The good news is that once we understood the cause, it wasn't a big deal. Disabling DNS protection allowed us to connect and still gave us an alternative DNS server, so we could safely use the client.
The bad news is that if we hadn't figured this out for ourselves, support wouldn't have been much help. We reported our connection symptoms and the DNS error, and a day later we received a reply asking us to test our system using new credentials. A further day after reporting that this didn't help, support told us they would need to escalate this to someone else, and asked us to send screenshots of our settings.

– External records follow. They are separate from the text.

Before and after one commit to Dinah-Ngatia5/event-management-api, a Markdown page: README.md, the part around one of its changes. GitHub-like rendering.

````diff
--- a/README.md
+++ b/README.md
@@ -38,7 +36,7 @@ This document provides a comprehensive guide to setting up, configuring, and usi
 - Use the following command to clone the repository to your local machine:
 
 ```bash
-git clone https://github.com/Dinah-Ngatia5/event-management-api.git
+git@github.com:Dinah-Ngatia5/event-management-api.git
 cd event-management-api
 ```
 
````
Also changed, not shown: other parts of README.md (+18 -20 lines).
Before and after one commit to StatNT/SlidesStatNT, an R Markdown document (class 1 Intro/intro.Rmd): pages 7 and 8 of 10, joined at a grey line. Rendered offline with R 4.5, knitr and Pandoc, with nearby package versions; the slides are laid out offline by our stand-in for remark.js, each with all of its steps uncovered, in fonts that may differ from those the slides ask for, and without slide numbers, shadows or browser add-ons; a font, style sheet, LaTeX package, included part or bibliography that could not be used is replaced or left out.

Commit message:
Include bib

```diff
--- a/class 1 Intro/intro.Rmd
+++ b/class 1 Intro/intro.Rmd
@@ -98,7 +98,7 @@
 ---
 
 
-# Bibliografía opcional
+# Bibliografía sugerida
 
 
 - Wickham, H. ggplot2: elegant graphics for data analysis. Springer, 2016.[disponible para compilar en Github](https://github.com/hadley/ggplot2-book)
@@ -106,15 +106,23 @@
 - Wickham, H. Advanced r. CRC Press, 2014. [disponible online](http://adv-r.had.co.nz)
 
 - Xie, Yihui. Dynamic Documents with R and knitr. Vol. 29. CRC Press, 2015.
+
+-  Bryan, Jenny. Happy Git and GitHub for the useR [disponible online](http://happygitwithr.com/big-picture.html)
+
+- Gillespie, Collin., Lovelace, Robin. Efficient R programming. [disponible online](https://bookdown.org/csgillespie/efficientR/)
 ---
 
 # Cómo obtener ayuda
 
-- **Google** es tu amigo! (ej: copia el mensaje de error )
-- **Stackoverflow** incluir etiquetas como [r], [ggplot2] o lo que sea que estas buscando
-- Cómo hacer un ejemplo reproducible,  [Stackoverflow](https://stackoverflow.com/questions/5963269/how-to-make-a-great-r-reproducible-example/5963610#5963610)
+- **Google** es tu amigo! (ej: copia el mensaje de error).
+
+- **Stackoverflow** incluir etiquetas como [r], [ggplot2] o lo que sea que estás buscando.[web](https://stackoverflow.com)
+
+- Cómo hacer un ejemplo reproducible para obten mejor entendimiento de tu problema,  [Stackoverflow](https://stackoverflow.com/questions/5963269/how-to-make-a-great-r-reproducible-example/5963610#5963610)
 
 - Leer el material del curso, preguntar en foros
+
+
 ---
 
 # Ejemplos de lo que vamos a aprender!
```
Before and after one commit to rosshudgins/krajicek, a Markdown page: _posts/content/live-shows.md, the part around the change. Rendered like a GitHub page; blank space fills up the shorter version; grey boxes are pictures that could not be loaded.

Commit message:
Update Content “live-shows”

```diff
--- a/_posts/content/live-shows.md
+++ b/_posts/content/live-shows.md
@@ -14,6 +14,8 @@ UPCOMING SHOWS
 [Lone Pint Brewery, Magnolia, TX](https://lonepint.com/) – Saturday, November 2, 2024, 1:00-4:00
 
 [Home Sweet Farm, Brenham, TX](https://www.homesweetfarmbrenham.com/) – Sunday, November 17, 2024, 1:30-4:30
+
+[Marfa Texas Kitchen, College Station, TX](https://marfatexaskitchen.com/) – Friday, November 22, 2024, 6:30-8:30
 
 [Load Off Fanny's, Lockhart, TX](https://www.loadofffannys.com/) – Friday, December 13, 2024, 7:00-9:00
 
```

This inability to quickly recognize our DNS issue suggests to us that it's not a common problem, and your devices are unlikely to be affected. But the experience also suggested that TweakNews support may struggle with tricky situations, and if you do have issues, it may take some time to get them fixed.
Once TweakNews was set up and working, the service delivered everything we needed. VPN performance was above average, just as we would expect from the Highwinds network. Our nearest UK server gave us speeds of around 34 to 38Mbps, and the best US servers still managed an average of 23Mbps, comparable with a good specialist VPN provider.
News server speeds proved to be even better. Single connections managed around 8Mbps on our test system, and ramping up to eight allowed us to consistently achieve 40Mbps. Adding more connections doesn't always scale up as you'd think, but with 30 available on even TweakNews' budget plan, we suspect there's going to be more than enough performance here for most people.
If you’re looking for a European Usenet service then it’s worth checking out TweakNews. There are more powerful providers out there, offering better retention rates for sure, but you’re still getting solid core features, a capable VPN, along with fair and flexible pricing.